In the winter of 2015, a boy named Sam experienced the worst day of his life. Living in a low-income area in the upstate of South Carolina, he came home to a pile of ashes, formerly his home, wondering where he was going to go, what food he would eat, and what clothes he would wear. His teammates and coaches from his Upward Basketball team stepped in. They provided money and gift cards for Sam to replace some of his clothes and other things lost in the fire. This was a great opportunity for the devotions that the kids had been hearing throughout the season about the characteristics of Christ to be put into action. One of the best ways to show the Gospel to young people is simply by showing them the full extent of God's love, especially in a time of crisis.

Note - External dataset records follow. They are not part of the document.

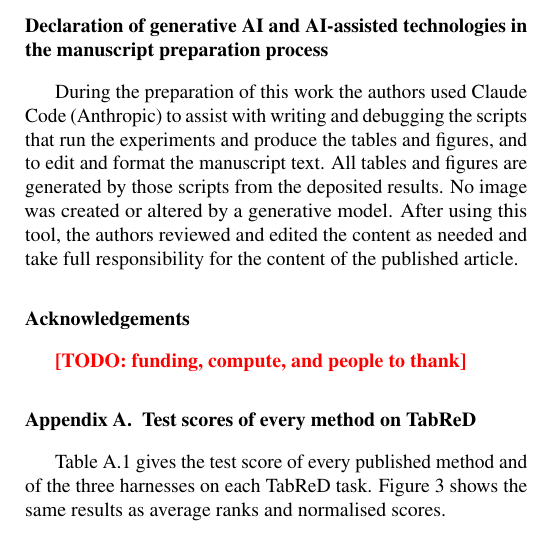
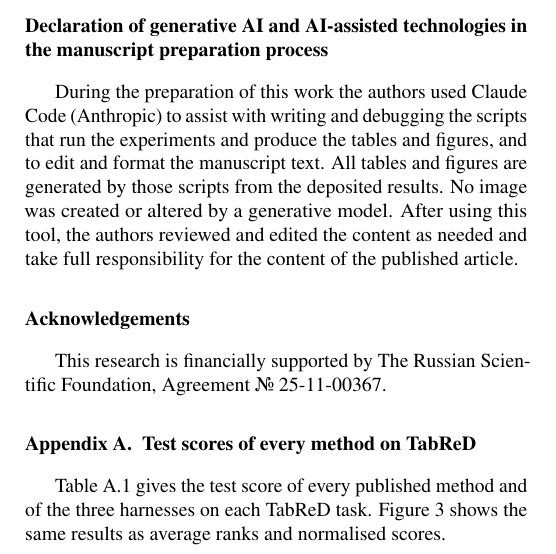
Before and after one commit to stas1f1/automl-journal, a LaTeX paper (paper/main.tex, which reads paper/sections/09_conclusion.tex): part of one column of page 15 of 18, cut so that both start at the same text. Compiled offline with pdfLaTeX.

Commit message:
Update acks

```diff
--- a/paper/sections/09_conclusion.tex
+++ b/paper/sections/09_conclusion.tex
@@ -114,4 +114,5 @@ reviewed and edited the content as needed and take full responsibility for the
 content of the published article.
 
 \section*{Acknowledgements}
-\todo{funding, compute, and people to thank}
+
+This research is financially supported by The Russian Scientific Foundation, Agreement № 25-11-00367.
```
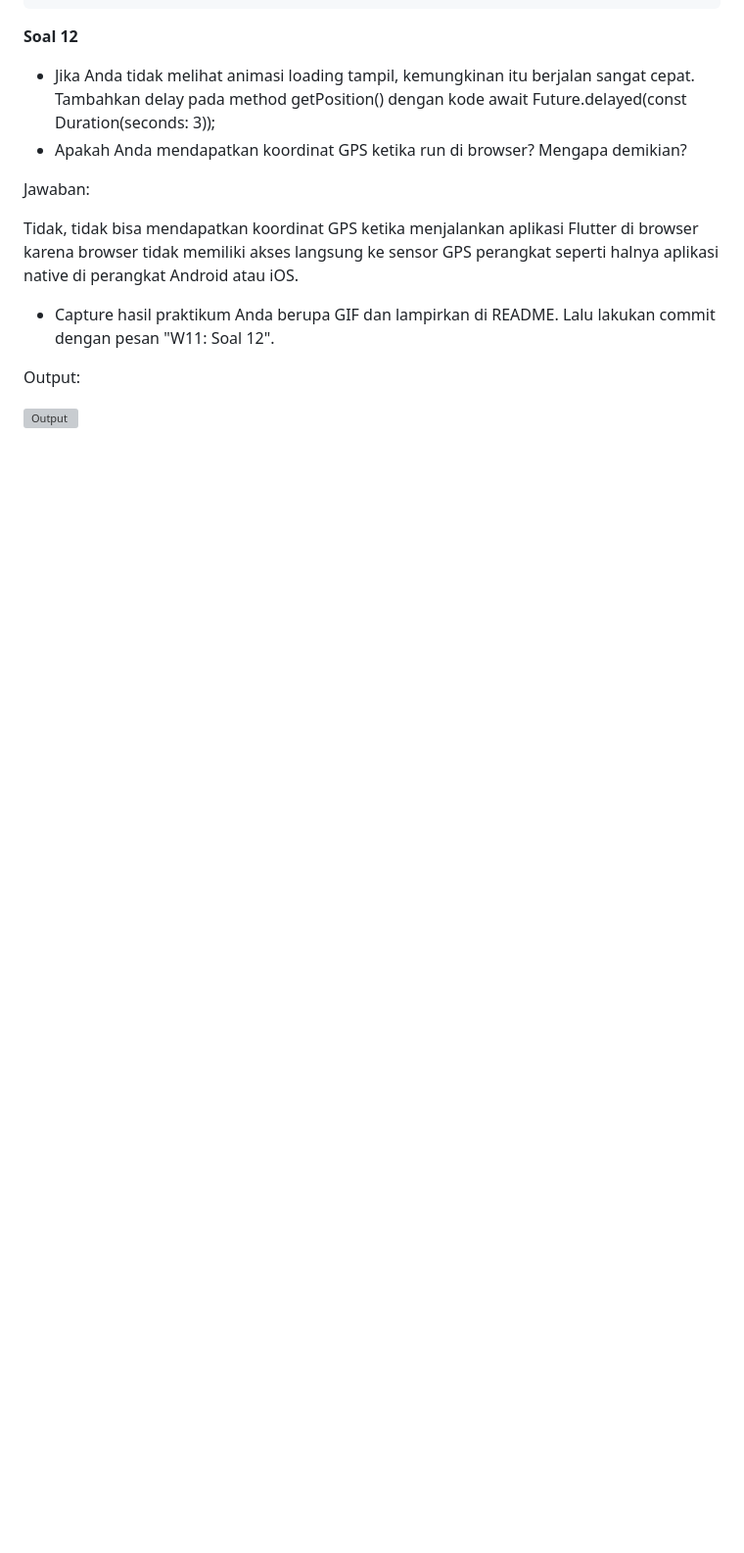
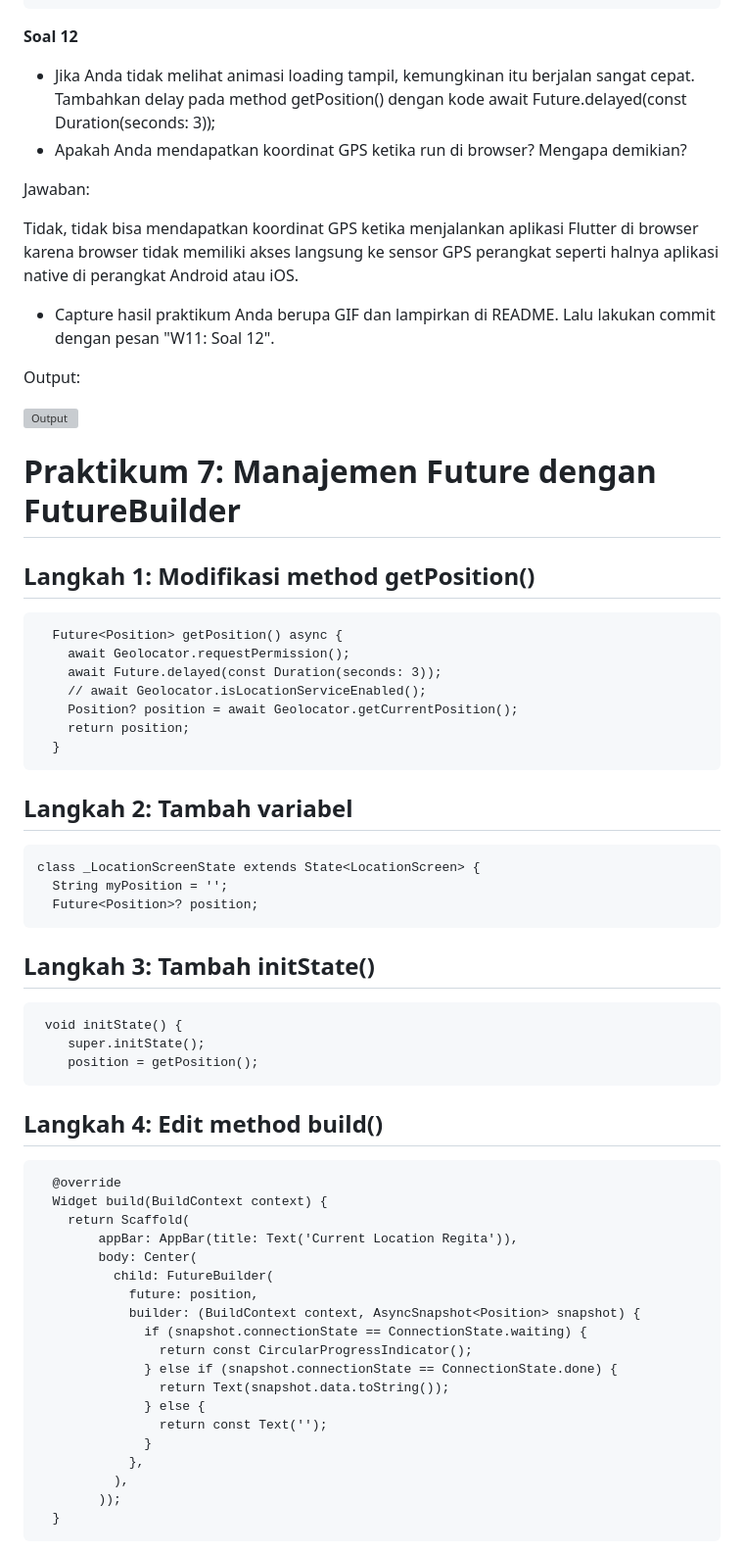
Before and after one commit to reg4762/21_2241720137_Mobile_2024, a Markdown page: pertemuan_11/README.md, the part around the change printed below. Shown: that part at 98% size. Rendered like a GitHub page; blank space fills up the shorter version; grey boxes are pictures that could not be loaded.

````diff
--- a/pertemuan_11/README.md
+++ b/pertemuan_11/README.md
@@ -594,3 +594,54 @@ Tidak, tidak bisa mendapatkan koordinat GPS ketika menjalankan aplikasi Flutter
 Output:
 
 ![Output](./img/6.gif)
+
+# Praktikum 7: Manajemen Future dengan FutureBuilder
+
+## Langkah 1: Modifikasi method getPosition()
+```
+  Future<Position> getPosition() async {
+    await Geolocator.requestPermission();
+    await Future.delayed(const Duration(seconds: 3));
+    // await Geolocator.isLocationServiceEnabled();
+    Position? position = await Geolocator.getCurrentPosition();
+    return position;
+  }
+```
+
+## Langkah 2: Tambah variabel
+```
+class _LocationScreenState extends State<LocationScreen> {
+  String myPosition = '';
+  Future<Position>? position;
+```
+
+## Langkah 3: Tambah initState()
+```
+ void initState() {
+    super.initState();
+    position = getPosition();
+```
+
+## Langkah 4: Edit method build()
+```
+  @override
+  Widget build(BuildContext context) {
+    return Scaffold(
+        appBar: AppBar(title: Text('Current Location Regita')),
+        body: Center(
+          child: FutureBuilder(
+            future: position,
+            builder: (BuildContext context, AsyncSnapshot<Position> snapshot) {
+              if (snapshot.connectionState == ConnectionState.waiting) {
+                return const CircularProgressIndicator();
+              } else if (snapshot.connectionState == ConnectionState.done) {
+                return Text(snapshot.data.toString());
+              } else {
+                return const Text('');
+              }
+            },
+          ),
+        ));
+  }
+```
+
````
Also changed, not shown: other parts of pertemuan_11/README.md (+14 -0 lines), pertemuan_11/img/7.1.png (added), 1 other file.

It’s easy as Christians to compartmentalize our spiritual lives and to inadvertently teach our children to as well. While we often seek spiritual growth at church, parents can also encourage their children to seek total transformation of their whole selves, both inside of church and beyond it. In Romans, Paul urges believers not merely to “be transformed by the renewing of [their] mind[s],” but “to present [their] bodies as living sacrifices, holy and acceptable to God” (Romans 12:1-2). He calls this sacrifice a “spiritual act of worship.” It’s only when we give God the entire package – body, soul, mind, and spirit – that we can begin to fathom how deep His grace and love truly are. God wants all of us and all of our lives – not just a few hours on Sunday or a small component of our identity.
Every Christian parent wants their child to experience God’s love in every aspect of their lives. Church sports programming offers a unique way for parents to give this gift to their kids. My prayer is that more parents will encourage their kids to become athletes who rely on God in every area of their lives. And as these children become young men and women, they’ll find the joy that comes in loving God with every part of who they are, on and off the court.
Drew Provence serves as partner engagement manager at Upward Sports.